Recent actions taken by the country’s central bank have hit share prices, but JO Hambro’s Samir Mehta says they will “restore sanity for a beleaguered economy”.
Indian markets have finally turned the corner, according to emerging market manager Samir Mehta
, who believes improving investor sentiment and economic reform have pulled the region out of the wilderness.
Funds with an Indian focus have struggled of late, with all but one of the 14 in the IMA universe down more than 10 per cent over a two-year period.
However Mehta, manager of the JOHCM Asia Pacific ex Japan fund, believes recent government actions that hit the market so hard were necessary, and that the country is poised for a significant rebound.
"We currently have close to 20 per cent of our portfolio in India," he said. "It is our biggest overweight, our highest conviction, and I can see this number trend upwards by the end of the year."
"India has been experiencing rising interest rates, a falling currency and slowing credit, a potent combination to restore sanity for a beleaguered economy. The Reserve Bank of India’s actions have been painful but necessary, and we should witness the foundations of better-quality growth in India."
"In effect, we are back to the 1990s for India: scarce capital, expensive credit and a disguised 'Licence Raj' of political patronage for allocation of resources."
According to FE data, the MSCI India index has returned 497 per cent over the last decade, with the JPM JF India fund up another 80 percentage points.
Mehta thinks the last two years have been a mere blip and as a result has steadily increased his exposure over the summer.
Performance of fund vs indices over 2-yrs
Source: FE Analytics
The manager says recent reforms are another reason for optimism – a view shared by Swiss & Global’s Vincent Lagger.
The Indian government has pushed through legislation that increases the amount of foreign investment into broadcasting, aviation and multi-format retail, which Lagger thinks will boost the whole economy.
"With foreign multi-nationals such as Walmart or Carrefour entering the $450bn local retail market, [Manmohan] Singh's government reached a historical milestone in liberalising the Indian economy," said Lagger, who heads up the JB EF Chindonesia portfolio.

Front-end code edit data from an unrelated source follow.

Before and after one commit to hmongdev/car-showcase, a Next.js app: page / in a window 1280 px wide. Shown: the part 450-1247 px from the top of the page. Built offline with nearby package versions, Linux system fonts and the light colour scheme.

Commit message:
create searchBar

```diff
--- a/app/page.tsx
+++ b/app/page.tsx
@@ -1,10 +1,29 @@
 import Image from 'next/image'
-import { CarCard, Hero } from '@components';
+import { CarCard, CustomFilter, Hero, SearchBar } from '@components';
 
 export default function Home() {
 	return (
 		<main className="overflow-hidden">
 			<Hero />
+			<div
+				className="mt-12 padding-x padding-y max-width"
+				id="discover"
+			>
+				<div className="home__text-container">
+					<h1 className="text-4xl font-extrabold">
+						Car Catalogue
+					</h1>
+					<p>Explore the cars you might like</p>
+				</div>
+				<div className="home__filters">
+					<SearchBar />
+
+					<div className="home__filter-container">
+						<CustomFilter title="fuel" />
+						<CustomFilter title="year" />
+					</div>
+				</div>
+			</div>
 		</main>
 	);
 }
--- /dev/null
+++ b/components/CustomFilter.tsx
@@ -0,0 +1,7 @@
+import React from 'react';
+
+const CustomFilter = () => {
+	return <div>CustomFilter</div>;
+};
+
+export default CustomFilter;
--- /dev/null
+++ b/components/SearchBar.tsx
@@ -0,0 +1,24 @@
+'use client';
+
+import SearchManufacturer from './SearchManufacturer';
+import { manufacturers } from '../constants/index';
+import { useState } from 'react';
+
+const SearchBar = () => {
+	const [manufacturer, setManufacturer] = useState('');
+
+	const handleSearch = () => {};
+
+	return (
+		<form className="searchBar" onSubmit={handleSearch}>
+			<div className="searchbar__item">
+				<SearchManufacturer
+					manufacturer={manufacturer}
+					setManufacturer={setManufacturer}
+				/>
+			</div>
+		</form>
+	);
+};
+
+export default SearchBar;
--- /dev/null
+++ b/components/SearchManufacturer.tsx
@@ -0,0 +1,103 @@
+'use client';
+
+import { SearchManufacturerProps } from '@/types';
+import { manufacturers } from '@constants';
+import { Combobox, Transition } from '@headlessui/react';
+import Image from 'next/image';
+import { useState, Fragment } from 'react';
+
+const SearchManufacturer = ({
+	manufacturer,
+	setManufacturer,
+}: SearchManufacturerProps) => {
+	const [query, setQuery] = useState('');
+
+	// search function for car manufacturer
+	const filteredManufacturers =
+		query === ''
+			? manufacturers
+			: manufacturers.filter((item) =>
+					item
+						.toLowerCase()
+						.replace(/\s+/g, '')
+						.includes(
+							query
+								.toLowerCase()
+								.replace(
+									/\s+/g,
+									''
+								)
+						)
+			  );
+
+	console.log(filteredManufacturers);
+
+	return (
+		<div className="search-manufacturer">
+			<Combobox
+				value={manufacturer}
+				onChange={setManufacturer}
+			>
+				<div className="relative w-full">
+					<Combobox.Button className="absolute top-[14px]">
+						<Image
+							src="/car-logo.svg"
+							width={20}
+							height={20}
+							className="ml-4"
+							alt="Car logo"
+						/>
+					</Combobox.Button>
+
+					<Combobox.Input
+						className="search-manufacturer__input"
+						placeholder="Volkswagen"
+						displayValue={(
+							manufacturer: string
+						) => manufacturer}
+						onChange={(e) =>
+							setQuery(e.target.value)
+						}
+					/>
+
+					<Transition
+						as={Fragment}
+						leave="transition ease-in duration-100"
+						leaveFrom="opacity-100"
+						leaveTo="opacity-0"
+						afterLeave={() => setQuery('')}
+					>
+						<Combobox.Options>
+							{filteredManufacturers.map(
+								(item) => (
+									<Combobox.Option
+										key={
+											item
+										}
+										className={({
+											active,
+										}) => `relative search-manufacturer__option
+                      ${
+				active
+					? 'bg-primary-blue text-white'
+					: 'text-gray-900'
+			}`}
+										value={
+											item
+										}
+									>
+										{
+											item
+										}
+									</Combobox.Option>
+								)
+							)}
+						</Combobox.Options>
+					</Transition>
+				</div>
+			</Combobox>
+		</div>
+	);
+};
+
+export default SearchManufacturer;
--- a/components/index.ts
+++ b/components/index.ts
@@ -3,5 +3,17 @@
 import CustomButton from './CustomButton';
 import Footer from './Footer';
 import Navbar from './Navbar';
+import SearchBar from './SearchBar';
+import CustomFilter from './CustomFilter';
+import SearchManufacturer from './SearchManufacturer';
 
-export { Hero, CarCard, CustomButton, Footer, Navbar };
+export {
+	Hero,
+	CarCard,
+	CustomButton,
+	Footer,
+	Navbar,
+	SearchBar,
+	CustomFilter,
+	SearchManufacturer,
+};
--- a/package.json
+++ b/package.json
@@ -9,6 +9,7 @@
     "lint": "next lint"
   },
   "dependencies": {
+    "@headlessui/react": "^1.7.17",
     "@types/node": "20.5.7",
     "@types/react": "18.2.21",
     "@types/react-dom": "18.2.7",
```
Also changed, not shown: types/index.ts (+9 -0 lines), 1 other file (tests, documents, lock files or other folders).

"The measure is expected to create millions of jobs, open new channels for farmers and boost ailing infrastructure projects across the country."
"It will also help to tame a stubbornly high inflation and reduce inefficiencies in a sector where millions of tiny 'mom and pop shops' still dominate the marketplace," he added.
The manager is less positive than Mehta in the shorter term, however, and maintains his neutral view on Indian equities.
"With attractive valuations still outweighed by a challenging economic cycle, we favour a balanced strategy when investing in India. However, recent developments have improved the outlook for the rupee and for a number of sectors which have been under heavy pressure," he finished.
David Cornell, managing director of Ocean Dial Advisers and manager of the India Capital Growth trust, thinks that while the reforms are positive, more needs to be done to address the growing fiscal deficit in the region.
"These changes have already had a positive effect, as the amount of foreign investor flow has picked up," he said.
"Since the start of September, there has been £4.1bn worth of foreign investment into India, which compares favourably to South Korea and Taiwan, which had £20m and £25.5m."
"[This is positive], but the government needs to push through further reforms. These are symbolic changes but the fiscal deficit needs to be addressed, as debt levels could reach 6 per cent of GDP. Public spending is too high and so further measures need to be implemented."
"We are expecting and the market is hoping that there is a continuation of announcements or else these economic reforms will run out of steam."
Aberdeen Emerging Markets
, the Aberdeen Asian Smaller Companies
trust and Templeton Emerging Markets Smaller Companies are among the highest-profile emerging market funds that are currently overweight India.